July 11, 2015

When an All-Star is not an All-Star: NL edition

If you were like me, you blindly accepted the Topps All-Star team subsets as factual representations of real life. In the Topps universe, Shane Rawley and Dwight Gooden were All Stars in 1987, since they were included in its 1988 All-Star subset. And yet, neither of them was an All Star in 1987.

Rawley was an All Star in 1986, and he did have a great 1987 season, posting a career-best 17 wins for the mediocre Phillies. But that's not the point. The point is that Topps unilaterally decided that the voters got it wrong when they put pitchers not named Rawley or Gooden on the team. Or maybe Topps didn't want to make an All-Star card of Sid Fernandez? It's all unclear, but it got me thinking.

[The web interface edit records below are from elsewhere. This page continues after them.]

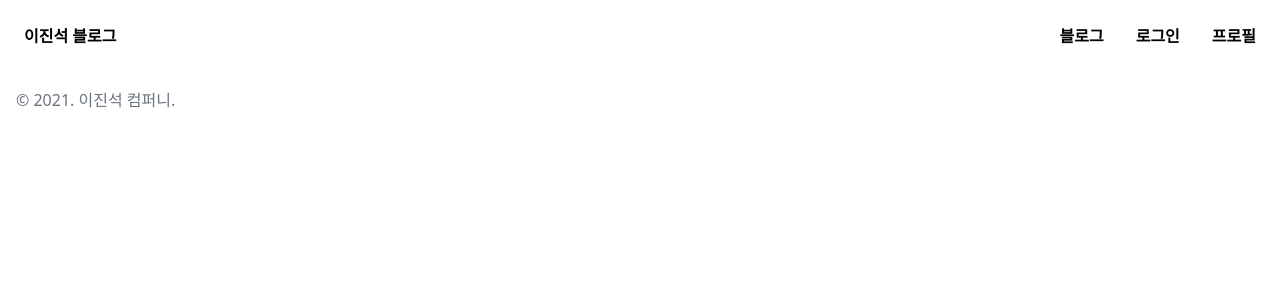
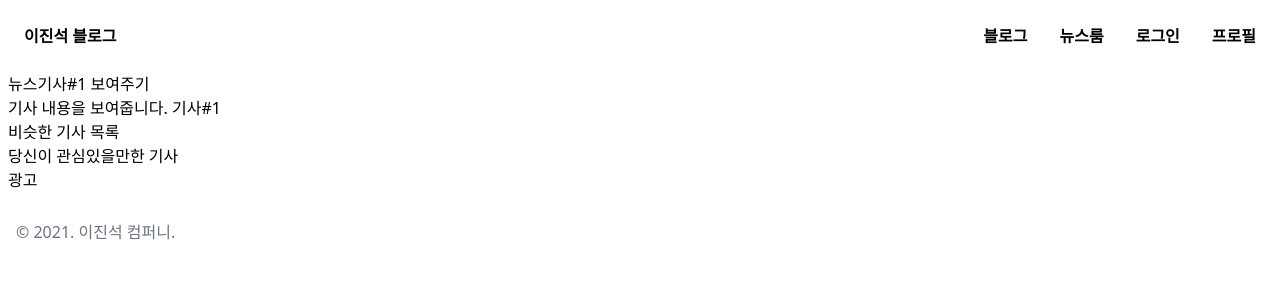
Before and after one commit to allieus/myproj-react, a React (Create React App) app: page /news/1 in a window 1280 px wide. Shown: the top 300 px of the page. Built offline with nearby package versions, Linux system fonts and the light colour scheme; no server answers.

Commit message:
news article 목록 구현 및 디테일 기본 구현

```diff
--- a/package.json
+++ b/package.json
@@ -7,6 +7,7 @@
     "@testing-library/react": "^12.0.0",
     "@testing-library/user-event": "^13.2.1",
     "axios": "^0.24.0",
+    "axios-hooks": "^3.0.0",
     "react": "^17.0.2",
     "react-dom": "^17.0.2",
     "react-router-dom": "6",
--- a/src/App.js
+++ b/src/App.js
@@ -3,6 +3,8 @@ import TopNav from 'components/TopNav';
 import Login from 'pages/accounts/Login';
 import Profile from 'pages/accounts/Profile';
 import PageBlogIndex from 'pages/blog/PageBlogIndex';
+import PageNewsArticleDetail from 'pages/news/PageNewsArticleDetail';
+import PageNewsIndex from 'pages/news/PageNewsIndex';
 import { Navigate, Route, Routes } from 'react-router-dom';
 import PageBlogDetail from './pages/blog/PageBlogDetail';
 import PageBlogForm from './pages/blog/PageBlogForm';
@@ -20,6 +22,8 @@ function App() {
         <Route path="/blog/new/" element={<PageBlogForm />} />
         <Route path="/blog/:postId/" element={<PageBlogDetail />} />
         <Route path="/blog/:postId/edit/" element={<PageBlogForm />} />
+        <Route path="/news/" element={<PageNewsIndex />} />
+        <Route path="/news/:articleId/" element={<PageNewsArticleDetail />} />
         {/* <Route path="/reviews/" element={<ReviewList />} />
         <Route path="/reviews/new/" element={<ReviewForm />} />
         <Route path="/reviews/:reviewId/edit/" element={<ReviewForm />} />
--- a/src/components/TopNav.jsx
+++ b/src/components/TopNav.jsx
@@ -1,26 +1,37 @@
 import { NavLink } from 'react-router-dom';
 
 function TopNav() {
-  return (<div className='my-3'>
-    <div className='flex place-content-between gap-4'>
-      <NavLink to='/' className='px-4 py-3 font-semibold'>이진석 블로그</NavLink>
-      <div className='flex'>
-        <MyLink to='/blog/'>블로그</MyLink>
-        <MyLink to='/accounts/login/'>로그인</MyLink>
-        <MyLink to='/accounts/profile/'>프로필</MyLink>
+  return (
+    <div className="my-3">
+      <div className="flex place-content-between gap-4">
+        <NavLink to="/" className="px-4 py-3 font-semibold">
+          이진석 블로그
+        </NavLink>
+        <div className="flex">
+          <MyLink to="/blog/">블로그</MyLink>
+          <MyLink to="/news/">뉴스룸</MyLink>
+          <MyLink to="/accounts/login/">로그인</MyLink>
+          <MyLink to="/accounts/profile/">프로필</MyLink>
+        </div>
       </div>
     </div>
-  </div>);
+  );
 }
 
 function MyLink({ to, children }) {
-  return (<NavLink
-    to={to}
-    className={({ isActive }) => baseClassName + ' ' + (isActive ? 'border-b-4 border-red-400' : '')}>
-    {children}
-  </NavLink>);
+  return (
+    <NavLink
+      to={to}
+      className={({ isActive }) =>
+        baseClassName + ' ' + (isActive ? 'border-b-4 border-red-400' : '')
+      }
+    >
+      {children}
+    </NavLink>
+  );
 }
 
-const baseClassName = 'px-4 pt-3 pb-2 font-semibold hover:bg-red-200 hover:text-red-500 hover:text-white';
+const baseClassName =
+  'px-4 pt-3 pb-2 font-semibold hover:bg-red-200 hover:text-red-500 hover:text-white';
 
 export default TopNav;
--- /dev/null
+++ b/src/components/news/ArticleDetail.jsx
@@ -0,0 +1,6 @@
+function ArticleDetail({ articleId }) {
+  // TODO: 데이터 통신
+  return <div>기사 내용을 보여줍니다. 기사#{articleId}</div>;
+}
+
+export default ArticleDetail;
--- /dev/null
+++ b/src/components/news/ArticleList.jsx
@@ -0,0 +1,22 @@
+import useAxios from 'axios-hooks';
+import DebugStates from 'components/DebugStates';
+import ArticleSummary from './ArticleSummary';
+
+function ArticleList() {
+  const [{ data: articleList, loading, error }, refetch] = useAxios(
+    'http://localhost:8000/news/api/articles/',
+  );
+
+  return (
+    <div>
+      <h3>뉴스 기사 목록을 보여줄 것입니다.</h3>
+      {loading && '로딩 중 ...'}
+      {error && '로딩 중 에러가 발생했습니다.'}
+      {articleList &&
+        articleList.map((article) => <ArticleSummary article={article} />)}
+      <DebugStates articleList={articleList} loading={loading} error={error} />
+    </div>
+  );
+}
+
+export default ArticleList;
--- /dev/null
+++ b/src/components/news/ArticleSummary.jsx
@@ -0,0 +1,11 @@
+import { Link } from 'react-router-dom';
+
+function ArticleSummary({ article }) {
+  return (
+    <div>
+      요약 :<Link to={`/news/${article.id}/`}>{article.title}</Link>
+    </div>
+  );
+}
+
+export default ArticleSummary;
--- /dev/null
+++ b/src/pages/news/PageNewsArticleDetail.jsx
@@ -0,0 +1,21 @@
+import { useParams } from 'react-router-dom';
+import ArticleDetail from 'components/news/ArticleDetail';
+
+function PageNewsArticleDetail() {
+  const { articleId } = useParams();
+
+  return (
+    <div>
+      <h2>뉴스기사#{articleId} 보여주기</h2>
+      <ArticleDetail articleId={articleId} />
+
+      <h3>비슷한 기사 목록</h3>
+
+      <h3>당신이 관심있을만한 기사</h3>
+
+      <h3>광고</h3>
+    </div>
+  );
+}
+
+export default PageNewsArticleDetail;
--- /dev/null
+++ b/src/pages/news/PageNewsIndex.jsx
@@ -0,0 +1,18 @@
+// 뉴스 서비스의 대문 페이지
+
+import ArticleList from 'components/news/ArticleList';
+
+function PageNewsIndex() {
+  return (
+    <div>
+      <h2>뉴스 페이지</h2>
+      <ArticleList />
+
+      <h2>뉴스 추천</h2>
+
+      <h2>광고</h2>
+    </div>
+  );
+}
+
+export default PageNewsIndex;
```
Also changed, not shown: 1 other file (tests, documents, lock files or other folders).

Just how many of Topps's 1988 All Stars were actually on the 1987 teams? Let's look at the starting lineups.

1. Eric Davis                   LF       1. Rickey Henderson             CF
2. Ryne Sandberg                2B       2. Don Mattingly                1B
3. Andre Dawson                 CF       3. Wade Boggs                   3B
4. Mike Schmidt                 3B       4. George Bell                  LF
5. Jack Clark                   1B       5. Dave Winfield                RF
6. Darryl Strawberry            RF       6. Cal Ripken                   SS
7. Gary Carter                   C       7. Terry Kennedy                 C
8. Ozzie Smith                  SS       8. Willie Randolph              2B
9. Mike Scott                    P       9. Bret Saberhagen               P

For the National League, Dawson, Smith, Clark, and Steve Bedrosian got Topps All-Star cards, and over in the American League, Randolph, Bell, Winfield, Mattingly, Boggs, and Tom Henke got cards. Tony Gwynn, Juan Samuel, Tim Raines, and Tim Wallach, represented in the Topps All-Star lineup, were NL reserves, and Kirby Puckett, Matt Nokes, and Alan Trammell, all three Topps All Stars, were reserves for the American League. But Benny Santiago? Not an All Star. Roger Clemens? Not an All Star. Jimmy Key? Dwight Gooden? Nope and nope. And no Shane Rawley, either.

The other side of that meant that Eric Davis, Ryne Sandberg, Mike Schmidt, Darryl Strawberry, Gary Carter, Mike Scott, Sid Fernandez, Mark Langston, Rickey Henderson, Cal Ripken, Terry Kennedy, and Bret Saberhagen weren't in the regular Topps All Star subset. (They were included in the Glossy All-Star mail-away set and the glossy All Stars found in rack packs, but so what? Not everybody had the cash to send away for the larger All Star set, and it wasn't a guarantee that your drugstore carried rack packs (which were also more expensive than wax packs).)

One of Topps's "things" would be to include an All-Star right-handed starting pitcher and an All-Star left-handed starting pitcher in their All Star subset. So for the NL, these should have been Mike Scott (RHP) and Sid Fernandez (LHP). And for the AL, Bret Saberhagen (RHP) and Mark Langston (LHP). So, because they should exist, here are your 1988 Topps National League All Stars.


Fuji said...

Nice detective work (& excellent customs). Topps completely fooled me.

Matthew Webber said...

Reading this post was like learning Santa Claus didn't exist, or that Franklin W. Dixon didn't actually write all the Hardy Boys Casefiles paperbacks. Any idea why Topps would do this?

Also, so many Shane Rawleys! Ugh. Why, Topps, why?

Stack22 said...

Thankfully Topps had the good sense to fix what the ignorant voters got wrong and go with Tim Wallach at thirdbase for the National League.

Wallach was after the Sporting News NL Player of the Year in 1987.